For the $10 to $25 fee to make sense, it would mean that you will need to invest $1000 or $2500 every month. (because if you work backwards this is 1%) hahaha. Probably you will not be able to have enough left to eat or drink properly. So the other way would be to do a lump sum investment.
To give you a further understanding here: you can read this.
For the STI ETF, there are two main ways you can buy:
1) Lump sum Investment (LSI)
You can do this by using your brokerage account. Compare the lowest fees here. It’s usually between $10 to $25)
Example: With DBS Vickers as the brokerage account ($25 per transaction)
2) Dollar Cost Average (DCA)
This option is actually simpler to setup compared the above method, primarily due to the idea that you won’t need a CDP account. The bank holds these funds on your behalf.
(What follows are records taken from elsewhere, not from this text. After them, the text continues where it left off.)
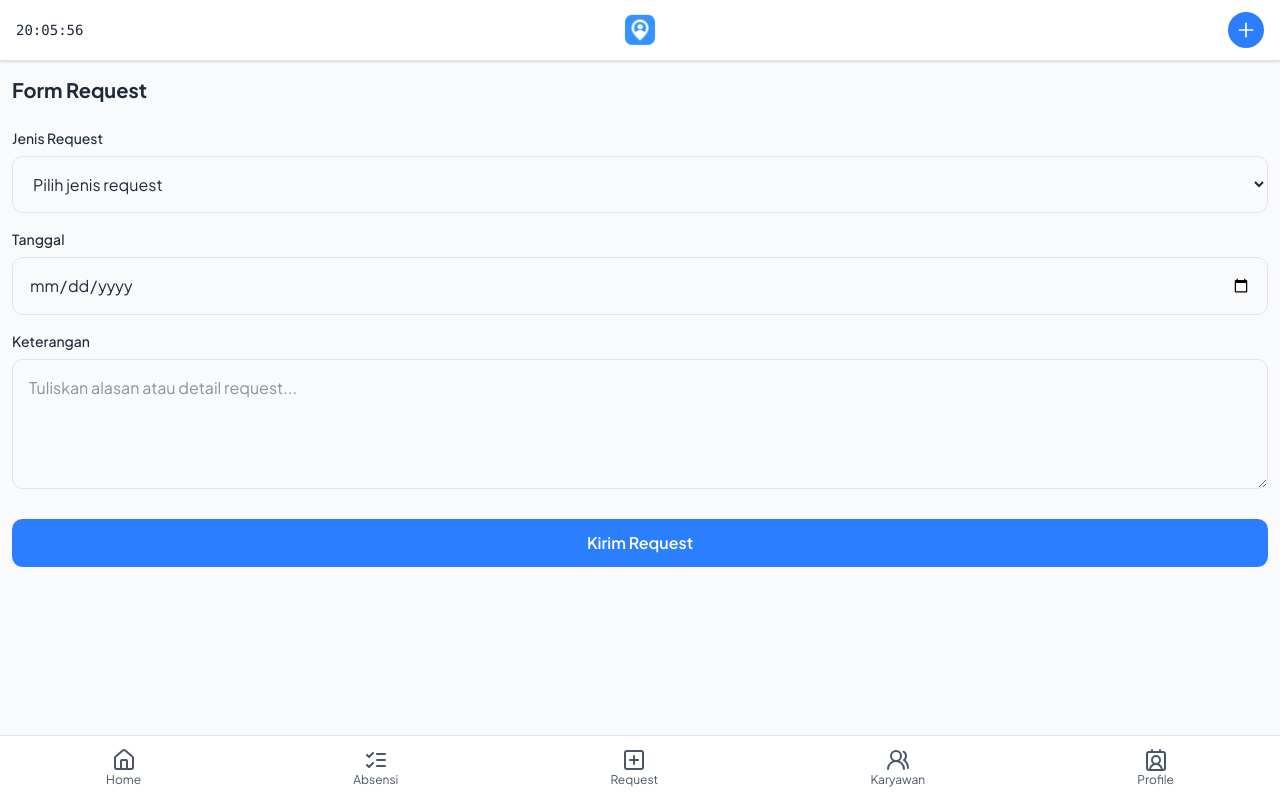
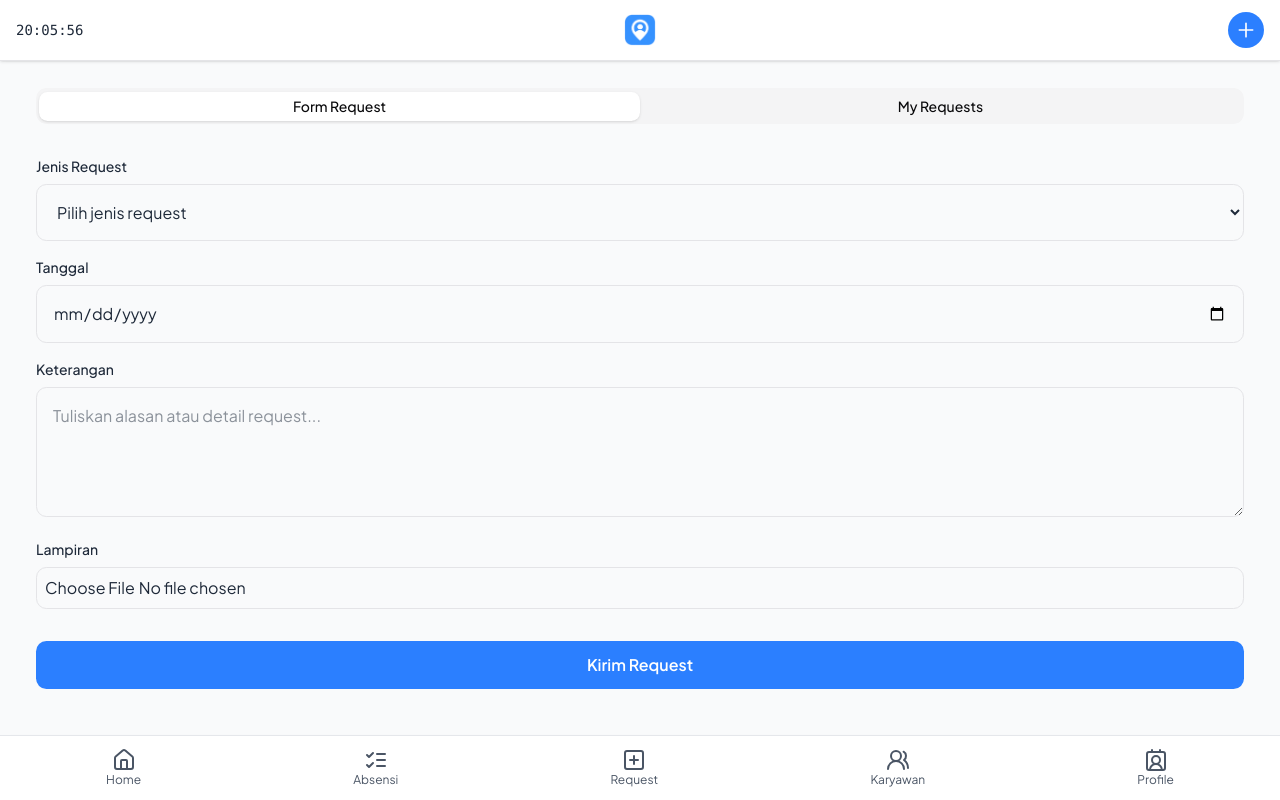
Before and after one commit to ardipc/absendulu, a SvelteKit app: page /dashboard/request in a window 1280 px wide. Built offline with nearby package versions, Linux system fonts and the light colour scheme; no server answers; the database is empty.

Commit message:
feature/Request: Done

```diff
--- /dev/null
+++ b/src/lib/components/ui/tabs/index.ts
@@ -0,0 +1,16 @@
+import Root from "./tabs.svelte";
+import Content from "./tabs-content.svelte";
+import List from "./tabs-list.svelte";
+import Trigger from "./tabs-trigger.svelte";
+
+export {
+	Root,
+	Content,
+	List,
+	Trigger,
+	//
+	Root as Tabs,
+	Content as TabsContent,
+	List as TabsList,
+	Trigger as TabsTrigger,
+};
--- /dev/null
+++ b/src/lib/components/ui/tabs/tabs-content.svelte
@@ -0,0 +1,17 @@
+<script lang="ts">
+	import { Tabs as TabsPrimitive } from "bits-ui";
+	import { cn } from "$lib/utils.js";
+
+	let {
+		ref = $bindable(null),
+		class: className,
+		...restProps
+	}: TabsPrimitive.ContentProps = $props();
+</script>
+
+<TabsPrimitive.Content
+	bind:ref
+	data-slot="tabs-content"
+	class={cn("flex-1 outline-none", className)}
+	{...restProps}
+/>
--- /dev/null
+++ b/src/lib/components/ui/tabs/tabs-list.svelte
@@ -0,0 +1,20 @@
+<script lang="ts">
+	import { Tabs as TabsPrimitive } from "bits-ui";
+	import { cn } from "$lib/utils.js";
+
+	let {
+		ref = $bindable(null),
+		class: className,
+		...restProps
+	}: TabsPrimitive.ListProps = $props();
+</script>
+
+<TabsPrimitive.List
+	bind:ref
+	data-slot="tabs-list"
+	class={cn(
+		"bg-muted text-muted-foreground inline-flex h-9 w-fit items-center justify-center rounded-lg p-[3px]",
+		className
+	)}
+	{...restProps}
+/>
--- /dev/null
+++ b/src/lib/components/ui/tabs/tabs-trigger.svelte
@@ -0,0 +1,20 @@
+<script lang="ts">
+	import { Tabs as TabsPrimitive } from "bits-ui";
+	import { cn } from "$lib/utils.js";
+
+	let {
+		ref = $bindable(null),
+		class: className,
+		...restProps
+	}: TabsPrimitive.TriggerProps = $props();
+</script>
+
+<TabsPrimitive.Trigger
+	bind:ref
+	data-slot="tabs-trigger"
+	class={cn(
+		"data-[state=active]:bg-background dark:data-[state=active]:text-foreground focus-visible:border-ring focus-visible:ring-ring/50 focus-visible:outline-ring dark:data-[state=active]:border-input dark:data-[state=active]:bg-input/30 text-foreground dark:text-muted-foreground inline-flex h-[calc(100%-1px)] flex-1 items-center justify-center gap-1.5 whitespace-nowrap rounded-md border border-transparent px-2 py-1 text-sm font-medium transition-[color,box-shadow] focus-visible:outline-1 focus-visible:ring-[3px] disabled:pointer-events-none disabled:opacity-50 data-[state=active]:shadow-sm [&_svg:not([class*='size-'])]:size-4 [&_svg]:pointer-events-none [&_svg]:shrink-0",
+		className
+	)}
+	{...restProps}
+/>
--- /dev/null
+++ b/src/lib/components/ui/tabs/tabs.svelte
@@ -0,0 +1,19 @@
+<script lang="ts">
+	import { Tabs as TabsPrimitive } from "bits-ui";
+	import { cn } from "$lib/utils.js";
+
+	let {
+		ref = $bindable(null),
+		value = $bindable(""),
+		class: className,
+		...restProps
+	}: TabsPrimitive.RootProps = $props();
+</script>
+
+<TabsPrimitive.Root
+	bind:ref
+	bind:value
+	data-slot="tabs"
+	class={cn("flex flex-col gap-2", className)}
+	{...restProps}
+/>
--- a/src/lib/upload.ts
+++ b/src/lib/upload.ts
@@ -26,3 +26,25 @@
   if (error) throw error
   return data
 }
+
+
+export async function uploadFormData(file: File | null) {
+  if (!file) {
+    throw new Error("File tidak ditemukan di FormData");
+  }
+
+  const fileName = `${Date.now()}-${file.name}`;
+
+  const { data, error } = await supabase.storage
+    .from('absendulu')
+    .upload('requests/' + fileName, file, {
+      contentType: file.type,
+      upsert: true,
+    });
+
+  if (error) {
+    throw error;
+  }
+
+  return data;
+}
--- a/src/routes/dashboard/+layout.ts
+++ b/src/routes/dashboard/+layout.ts
@@ -3,5 +3,6 @@
 
 export const load: LayoutLoad = async () => {
   const { data: { session } } = await supabase.auth.getSession();
-  return { session };
+  const getCompany = await supabase.from('employees').select('company').eq('email', session?.user.email).single();
+  return { ...session, company: getCompany.data?.company ?? null };
 };
--- a/src/routes/dashboard/request/+page.svelte
+++ b/src/routes/dashboard/request/+page.svelte
@@ -1,21 +1,78 @@
 <script lang="ts">
-  let type = "";
-  let date = "";
-  let note = "";
+	import { supabase } from "$lib/supabase";
+	import { uploadFormData } from "$lib/upload";
+  import * as Tabs from '$lib/components/ui/tabs/index.js';
 
-  function handleSubmit() {
-    if (!type || !date) {
+  let { data } = $props();
+
+  let isSubmit = $state(false);
+
+  let type = $state("");
+  let date = $state("");
+  let note = $state("");
+
+  let file: File | null = null;
+  let fileInput: HTMLInputElement | null = null;
+
+  function resetFile() {
+    if (fileInput) {
+      fileInput.value = ""; // reset the file input
+    }
+  }
+
+  function handleFileChange(event: Event) {
+    const target = event.target as HTMLInputElement;
+    if (target.files && target.files.length > 0) {
+      file = target.files[0];
+    }
+  }
+
+  async function handleSubmit() {
+    if (!type && !date && !note) {
       alert("Mohon lengkapi data request!");
       return;
     }
-    alert(`Request berhasil dikirim:\nJenis: ${type}\nTanggal: ${date}\nKeterangan: ${note}`);
-    // TODO: kirim ke Supabase / backend API
+
+    isSubmit = true;
+
+    let upload = await uploadFormData(file);
+
+    let body = {
+      company: data.company,
+      employee: data.user.email,
+      reason: note,
+      type,
+      start_date: date,
+      attachments: upload ? upload.path : ''
+    }
+
+    let create = await supabase.from('requests').insert([body]);
+    if (create.error) {
+      alert("Gagal mengirim request. Silakan coba lagi.");
+      console.error("Error creating request:", create.error);
+    } else {
+      alert("Request berhasil dikirim!");
+
+      // Reset form
+      type = "";
+      date = "";
+      note = "";
+      file = null;
+
+      resetFile();
+
+      isSubmit = false;
+    }
   }
 </script>
 
-<main class="bg-gray-50 py-3">
-  <h1 class="text-xl font-bold mb-6">Form Request</h1>
-
+<main class="bg-gray-50 p-6">
+  <Tabs.Root value="account" class="w-full">
+    <Tabs.List class="w-full mb-6">
+      <Tabs.Trigger value="account">Form Request</Tabs.Trigger>
+      <Tabs.Trigger value="password">My Requests</Tabs.Trigger>
+    </Tabs.List>
+    <Tabs.Content value="account">
       <!-- Jenis Request -->
       <label class="block mb-2 text-sm font-medium">Jenis Request</label>
       <select bind:value={type} class="w-full p-4 border rounded-lg mb-4 focus:ring focus:ring-blue-200">
@@ -38,17 +95,38 @@
       <!-- Keterangan -->
       <label class="block mb-2 text-sm font-medium">Keterangan</label>
       <textarea
-    value={note}
+        bind:value={note}
         rows="4"
         placeholder="Tuliskan alasan atau detail request..."
-    class="w-full p-4 border rounded-lg mb-6 focus:ring focus:ring-blue-200"
+        class="w-full p-4 border rounded-lg mb-4 focus:ring focus:ring-blue-200"
       ></textarea>
+
+      <label class="block mb-2 text-sm font-medium">Lampiran</label>
+      <input
+        type="file"
+        bind:this={fileInput}
+        accept="image/*"
+        onchange={handleFileChange}
+        class="w-full border p-2 mb-8 rounded-lg"
+      />
 
       <!-- Submit -->
       <button
-    on:click={handleSubmit}
+        onclick={handleSubmit}
+        disabled={isSubmit}
         class="w-full bg-blue-500 text-white font-semibold py-3 rounded-lg hover:bg-blue-600 active:scale-95 transition"
+        class:bg-gray-400={isSubmit}
       >
+        {#if isSubmit}
+          Mengirim...
+        {:else}
           Kirim Request
+        {/if}
       </button>
+    </Tabs.Content>
+    <Tabs.Content value="password">
+
+    </Tabs.Content>
+  </Tabs.Root>
+
 </main>
```
Lines whose indentation alone changed are shown as unchanged.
You can also refer here to a table where we compare the different providers with different fees.
Example: With POSB Invest-Saver buying the NIKKO AM STI ETF
Top Contributor (Feb)
Expense ratio is basically all the fees the fund house use to manage the ETF in a given year, and it is different from the commission fee / sales charge of 1% levied by POSB when you buy into the ETF.
There are actually 2 STI ETFs available to purchase, one by Nikko AM which you can purchase via POSB's Invest Saver programme, and the other by State Street. Maybank KE's Monthly Investment Plan offers access to both ETFs from S$100 a month, and also charges 1%. Both POSB and Maybank will offer the cheapest way to buy into the STI ETF.
For global ETFs, if you can access Interactive Brokers or TD Ameritrade, these will offer the lowest commission for access to US Market where you can find a lot of ETFs. Only thing is the 30% withholding tax for dividends paid out by these. For me, I'm paying USD$0.015 per share or minimum USD$5 when I buy US shares using my TD Ameritrade account. This is like my yardstick for low cost.
Hope the above helps.